(Extracted data entries)

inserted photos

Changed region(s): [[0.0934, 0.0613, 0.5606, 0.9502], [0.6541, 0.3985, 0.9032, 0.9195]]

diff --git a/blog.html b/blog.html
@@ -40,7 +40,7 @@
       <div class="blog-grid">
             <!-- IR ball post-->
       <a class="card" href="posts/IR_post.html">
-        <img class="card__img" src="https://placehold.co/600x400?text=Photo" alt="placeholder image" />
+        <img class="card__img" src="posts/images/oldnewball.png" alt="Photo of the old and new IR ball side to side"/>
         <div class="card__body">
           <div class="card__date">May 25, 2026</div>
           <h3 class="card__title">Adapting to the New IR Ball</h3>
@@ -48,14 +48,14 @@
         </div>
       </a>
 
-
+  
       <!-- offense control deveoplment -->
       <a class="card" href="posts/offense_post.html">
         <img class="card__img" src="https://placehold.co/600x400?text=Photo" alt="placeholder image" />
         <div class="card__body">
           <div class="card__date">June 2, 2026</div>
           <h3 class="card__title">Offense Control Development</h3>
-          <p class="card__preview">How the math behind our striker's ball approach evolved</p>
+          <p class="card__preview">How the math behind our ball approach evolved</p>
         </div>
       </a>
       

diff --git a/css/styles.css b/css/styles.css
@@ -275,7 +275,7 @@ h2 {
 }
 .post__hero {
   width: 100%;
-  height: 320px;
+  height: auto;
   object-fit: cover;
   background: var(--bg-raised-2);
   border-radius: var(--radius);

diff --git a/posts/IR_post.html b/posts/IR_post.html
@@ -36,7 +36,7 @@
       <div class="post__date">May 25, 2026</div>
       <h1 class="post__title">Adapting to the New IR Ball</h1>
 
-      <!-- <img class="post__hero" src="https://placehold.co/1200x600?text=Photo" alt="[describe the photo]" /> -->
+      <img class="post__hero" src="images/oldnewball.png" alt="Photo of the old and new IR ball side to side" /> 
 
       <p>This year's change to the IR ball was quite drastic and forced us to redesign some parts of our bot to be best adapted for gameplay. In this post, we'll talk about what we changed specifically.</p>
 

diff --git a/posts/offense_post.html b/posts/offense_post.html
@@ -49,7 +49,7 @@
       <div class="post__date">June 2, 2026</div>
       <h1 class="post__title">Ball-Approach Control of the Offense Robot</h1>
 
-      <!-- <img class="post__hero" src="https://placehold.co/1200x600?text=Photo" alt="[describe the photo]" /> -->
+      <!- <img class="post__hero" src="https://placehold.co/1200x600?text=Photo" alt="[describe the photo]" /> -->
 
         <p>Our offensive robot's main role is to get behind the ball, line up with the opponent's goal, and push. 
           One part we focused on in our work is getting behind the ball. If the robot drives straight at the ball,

WORK ORDER —
Your task is to repeat the data exactly; please include every line.

EXERCISE SOLUTION —
inserted photos

Changed region(s): [[0.0934, 0.0613, 0.5606, 0.9502], [0.6541, 0.3985, 0.9032, 0.9195]]

diff --git a/blog.html b/blog.html
@@ -40,7 +40,7 @@
       <div class="blog-grid">
             <!-- IR ball post-->
       <a class="card" href="posts/IR_post.html">
-        <img class="card__img" src="https://placehold.co/600x400?text=Photo" alt="placeholder image" />
+        <img class="card__img" src="posts/images/oldnewball.png" alt="Photo of the old and new IR ball side to side"/>
         <div class="card__body">
           <div class="card__date">May 25, 2026</div>
           <h3 class="card__title">Adapting to the New IR Ball</h3>
@@ -48,14 +48,14 @@
         </div>
       </a>
 
-
+  
       <!-- offense control deveoplment -->
       <a class="card" href="posts/offense_post.html">
         <img class="card__img" src="https://placehold.co/600x400?text=Photo" alt="placeholder image" />
         <div class="card__body">
           <div class="card__date">June 2, 2026</div>
           <h3 class="card__title">Offense Control Development</h3>
-          <p class="card__preview">How the math behind our striker's ball approach evolved</p>
+          <p class="card__preview">How the math behind our ball approach evolved</p>
         </div>
       </a>
       

diff --git a/css/styles.css b/css/styles.css
@@ -275,7 +275,7 @@ h2 {
 }
 .post__hero {
   width: 100%;
-  height: 320px;
+  height: auto;
   object-fit: cover;
   background: var(--bg-raised-2);
   border-radius: var(--radius);

diff --git a/posts/IR_post.html b/posts/IR_post.html
@@ -36,7 +36,7 @@
       <div class="post__date">May 25, 2026</div>
       <h1 class="post__title">Adapting to the New IR Ball</h1>
 
-      <!-- <img class="post__hero" src="https://placehold.co/1200x600?text=Photo" alt="[describe the photo]" /> -->
+      <img class="post__hero" src="images/oldnewball.png" alt="Photo of the old and new IR ball side to side" /> 
 
       <p>This year's change to the IR ball was quite drastic and forced us to redesign some parts of our bot to be best adapted for gameplay. In this post, we'll talk about what we changed specifically.</p>
 

diff --git a/posts/offense_post.html b/posts/offense_post.html
@@ -49,7 +49,7 @@
       <div class="post__date">June 2, 2026</div>
       <h1 class="post__title">Ball-Approach Control of the Offense Robot</h1>
 
-      <!-- <img class="post__hero" src="https://placehold.co/1200x600?text=Photo" alt="[describe the photo]" /> -->
+      <!- <img class="post__hero" src="https://placehold.co/1200x600?text=Photo" alt="[describe the photo]" /> -->
 
         <p>Our offensive robot's main role is to get behind the ball, line up with the opponent's goal, and push. 
           One part we focused on in our work is getting behind the ball. If the robot drives straight at the ball,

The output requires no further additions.